Geoffrey M. Ducanes, Ateneo de Manila University; Vincent Jerald Ramos, Humboldt University Berlin
Hard lockdowns have a larger negative impact on the ability to work of women who have children who are minors compared to women who do not have children who are minors. Among Southeast Asian countries, the Philippines is among the hardest-hit by the COVID-19 pandemic, in terms of both the number of infected and its economic toll. A big reason for the relatively large negative economic impact of the pandemic in the country is the hard lockdown imposed at the beginning of the pandemic in the country’s three most populous and economically-important regions: Metro Manila, Calabarzon, and Central Luzon. Using logistic regression on pooled LFS data for these three regions, we show that female household heads or female spouses with children were about 5 percentage points less likely to have work during the hard lockdown when compared to female household heads or female spouses without children, even after controlling for important covariates. Moreover, having more children who are minors increases the negative impact of a hard lockdown on their ability to work.
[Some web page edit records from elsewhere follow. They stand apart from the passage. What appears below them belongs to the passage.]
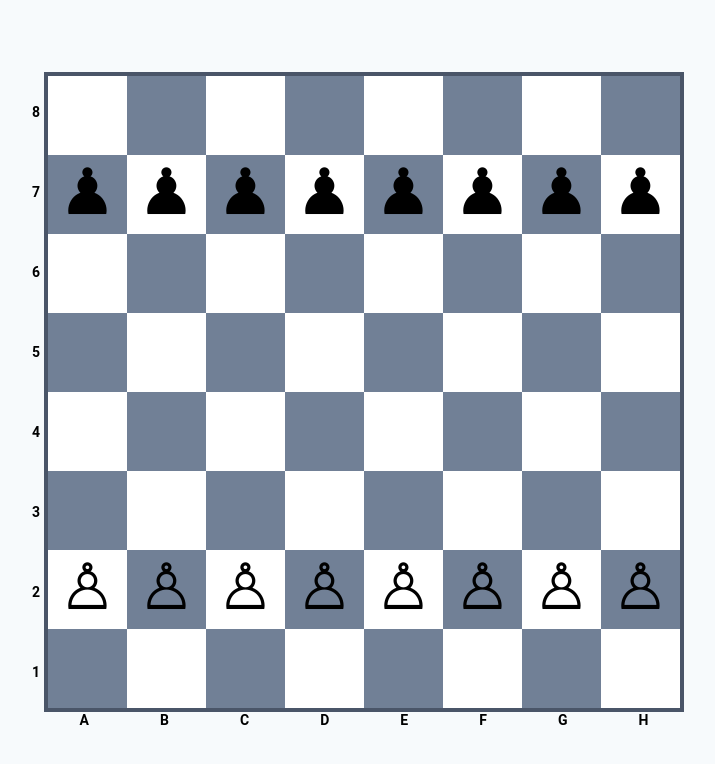
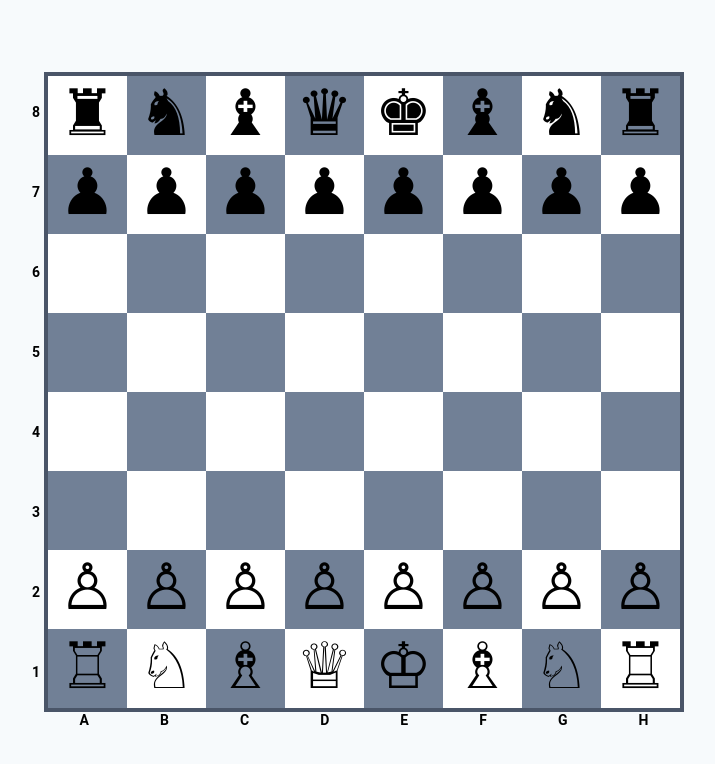
Before and after one commit to williammu6/fullstack-ts-chess, a React (Create React App) app in the folder packages/web/: page /play in a window 1280 px wide. Shown: the top 764 px of the page, without its empty margins (284-999 px from the left). Built offline with nearby package versions, Linux system fonts and the light colour scheme.

Commit message:
full board

```diff
--- a/packages/web/src/Constants.ts
+++ b/packages/web/src/Constants.ts
@@ -1,14 +1,71 @@
-export const pieceString = {
-  WHITE_KING:'♔',
-  WHITE_QUEEN:'♕',
-  WHITE_ROOK:'♖',
-  WHITE_BISHOP:'♗',
-  WHITE_KNIGHT:'♘',
-  WHITE_PAWN:'♙',
-  BLACK_KING:'♚',
-  BLACK_QUEEN:'♛',
-  BLACK_ROOK:'♜',
-  BLACK_BISHOP:'♝',
-  BLACK_KNIGHT:'♞',
-  BLACK_PAWN:'♟︎',
+import { PieceTypes as Pt, IPiece, PieceTypes } from "./types/Piece";
+
+export const charPieces: {
+  [key: string]: string;
+} = {
+  BLACK_KING: "♚",
+  BLACK_QUEEN: "♛",
+  BLACK_ROOK: "♜",
+  BLACK_BISHOP: "♝",
+  BLACK_KNIGHT: "♞",
+  BLACK_PAWN: "♟︎",
+  WHITE_KING: "♔",
+  WHITE_QUEEN: "♕",
+  WHITE_ROOK: "♖",
+  WHITE_BISHOP: "♗",
+  WHITE_KNIGHT: "♘",
+  WHITE_PAWN: "♙"
 };
+
+const piecesOrder: string[] = [
+  "ROOK",
+  "KNIGHT",
+  "BISHOP",
+  "QUEEN",
+  "KING",
+  "BISHOP",
+  "KNIGHT",
+  "ROOK"
+];
+
+const getRowMajorPieces = (color: "black" | "white") => {
+  let row = [];
+  for (const piece of piecesOrder) {
+    const p: IPiece = {
+      type: PieceTypes[piece as keyof typeof PieceTypes],
+      color,
+      moved: false,
+      char: charPieces[`${color.toUpperCase()}_${piece}`]
+    };
+    row.push(p);
+  }
+  return row;
+};
+
+const getRowPawns = (color: "black" | "white"): IPiece[] => {
+  return Array.from({ length: 8 }, () => ({
+    type: PieceTypes.PAWN,
+    moved: false,
+    char: charPieces[`${color.toUpperCase()}_PAWN`],
+    color
+  }));
+};
+
+export const getInitialPosition = (): (IPiece | null)[][] => {
+  let board: (IPiece | null)[][] = [];
+
+  board.push(getRowMajorPieces("black"));
+  board.push(getRowPawns("black"));
+
+  const emptyRow = Array.from({ length: 8 }, () => null);
+
+  board.push(emptyRow);
+  board.push(emptyRow);
+  board.push(emptyRow);
+  board.push(emptyRow);
+
+  board.push(getRowPawns("white"));
+  board.push(getRowMajorPieces("white"));
+
+  return board;
+};
--- a/packages/web/src/Game.ts
+++ b/packages/web/src/Game.ts
@@ -1,41 +1,19 @@
-import { PieceType } from "./types/PieceType";
-import {Position} from "./types/Position";
-
-type Piece = {
-  type: PieceType;
-  color: "black" | "white";
-  moved: boolean;
-};
+import { Position } from "./types/Position";
+import { charPieces, getInitialPosition } from "./Constants";
+import { IPiece, PieceTypes } from "./types/Piece";
 
 export class Game {
-  board: (Piece|null)[][] = [];
+  board: (IPiece | null)[][] = [];
 
   newGame = (): void => {
-    this.board = [
-      Array.from({ length: 8 }),
-      Array.from({ length: 8 }, () => ({
-        type: PieceType.PAWN,
-        color: "black",
-        moved: false
-      })),
-      Array.from({ length: 8 }),
-      Array.from({ length: 8 }),
-      Array.from({ length: 8 }),
-      Array.from({ length: 8 }),
-      Array.from({ length: 8 }, () => ({
-        type: PieceType.PAWN,
-        color: "white",
-        moved: false
-      })),
-      Array.from({ length: 8 })
-    ] as Piece[][];
+    this.board = getInitialPosition();
   };
 
-  getPiece = (row: number, col: number): Piece | null => {
+  getPiece = (row: number, col: number): IPiece | null => {
     return this.board[row][col];
   };
 
-  getValidPawnMoves = (piece: Piece, row: number, col: number): number[][] => {
+  getValidPawnMoves = (piece: IPiece, row: number, col: number): number[][] => {
     const direction = piece.color === "black" ? -1 : 1;
 
     let validMoves = [];
@@ -50,8 +28,8 @@ export class Game {
       validMoves.push([row - direction, col - 1]);
 
     if (!piece.moved) {
-      if (!this.getPiece(row - (direction * 2), col))
-        validMoves.push([row - (direction * 2), col]);
+      if (!this.getPiece(row - direction * 2, col))
+        validMoves.push([row - direction * 2, col]);
     }
 
     return validMoves;
@@ -63,9 +41,9 @@ export class Game {
     this.board[from.row][from.col] = null;
   };
 
-  getValidMoves = (piece: Piece, row: number, col: number) => {
+  getValidMoves = (piece: IPiece, row: number, col: number) => {
     switch (piece.type) {
-      case PieceType.PAWN:
+      case PieceTypes.PAWN:
         return this.getValidPawnMoves(piece, row, col);
       default:
         return [];
--- /dev/null
+++ b/packages/web/src/components/Piece/index.tsx
@@ -0,0 +1,28 @@
+import React, { ReactNode } from "react";
+import { IPiece } from "../../types/Piece";
+
+type Props = {
+  piece: IPiece | null;
+  children?: ReactNode;
+};
+
+const Piece: React.FC<Props> = ({ piece }: Props) => {
+  const style = {
+    fontSize: "4rem"
+  };
+
+  const renderPiece = () => {
+    if (piece)
+      return (
+        <div className="flex items-center content-center justify-center">
+          <span style={style}>{piece.char}</span>
+        </div>
+      );
+
+    return null;
+  };
+
+  return renderPiece();
+};
+
+export default Piece;
--- a/packages/web/src/components/Pieces/Pawn.tsx
+++ /dev/null
@@ -1,22 +0,0 @@
-import React, { ReactNode } from "react";
-import { pieceString } from "../../Constants";
-
-type Props = {
-  color: string;
-  children?: ReactNode;
-};
-
-const Pawn: React.FC<Props> = ({ color }: Props) => {
-  const style = {
-    fontSize: "4rem"
-  };
-  return (
-    <div className="flex items-center content-center justify-center">
-      <span style={style}>
-        {color === "black" ? pieceString.BLACK_PAWN : pieceString.WHITE_PAWN}
-      </span>
-    </div>
-  );
-};
-
-export default Pawn;
--- a/packages/web/src/components/board/index.tsx
+++ b/packages/web/src/components/board/index.tsx
@@ -1,15 +1,13 @@
 import React, { ReactNode, useState } from "react";
 
-import { PieceType } from "../../types/PieceType";
 import {Position} from "../../types/Position";
 
 import Tile from "../Tile";
 
-import Pawn from "../Pieces/Pawn";
-
 import { Game } from "../../Game";
 
 import "./styles.css";
+import Piece from "../Piece";
 
 type Props = {
   game: Game;
@@ -22,20 +20,6 @@ const Board: React.FC<Props> = ({ game }: Props) => {
   const [selectedPiecePosition, setSelectedPiecePosition] = useState<Position | null>();
 
   const letters = ["A", "B", "C", "D", "E", "F", "G", "H"];
-
-  const getPiece = (row: number, col: number) => {
-    const piece = game.getPiece(row, col);
-
-    if (piece) {
-      switch (piece.type) {
-        case PieceType.PAWN:
-          return <Pawn color={piece.color} />;
-        default:
-          return null;
-      }
-    }
-    return null;
-  };
 
   const handleTileClick = (row: number, col: number) => {
     const piece = game.getPiece(row, col);
@@ -73,6 +57,7 @@ const Board: React.FC<Props> = ({ game }: Props) => {
           ))}
         </div>
         <div className="border-solid border-4 border-gray-700 board">
+
           {Array.from({ length: 8 }).map((_, row) => (
             <div key={row} className="flex flex-row row">
               {Array.from({ length: 8 }).map((_, col) => (
@@ -86,7 +71,7 @@ const Board: React.FC<Props> = ({ game }: Props) => {
                   handleTileClick={handleTileClick}
                   handleMovePiece={handleMovePiece}
                 >
-                  {getPiece(row, col)}
+                  <Piece piece={game.getPiece(row, col)} />
                 </Tile>
               ))}
             </div>
--- /dev/null
+++ b/packages/web/src/types/Piece.ts
@@ -0,0 +1,15 @@
+export enum PieceTypes {
+  PAWN = 'pawn',
+  KNIGHT = 'knight',
+  BISHOP = 'bishop',
+  QUEEN = 'queen',
+  KING = 'king',
+  ROOK = 'root'
+};
+
+export interface IPiece {
+  color: "black" | "white",
+  type: PieceTypes,
+  moved: boolean,
+  char: string,
+};
--- a/packages/web/src/types/PieceType.ts
+++ /dev/null
@@ -1,8 +0,0 @@
-export enum PieceType {
-  PAWN = 'pawn',
-  KNIGHT = 'knight',
-  BISHOP = 'bishop',
-  QUEEN = 'queen',
-  KING = 'king',
-  ROOK = 'root'
-};
```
A big part of the explanation is the increased domestic responsibility of women during hard lockdowns, given that children are forced to be at home and to do distance learning.
CCSEAS Conference 2021 | email@example.com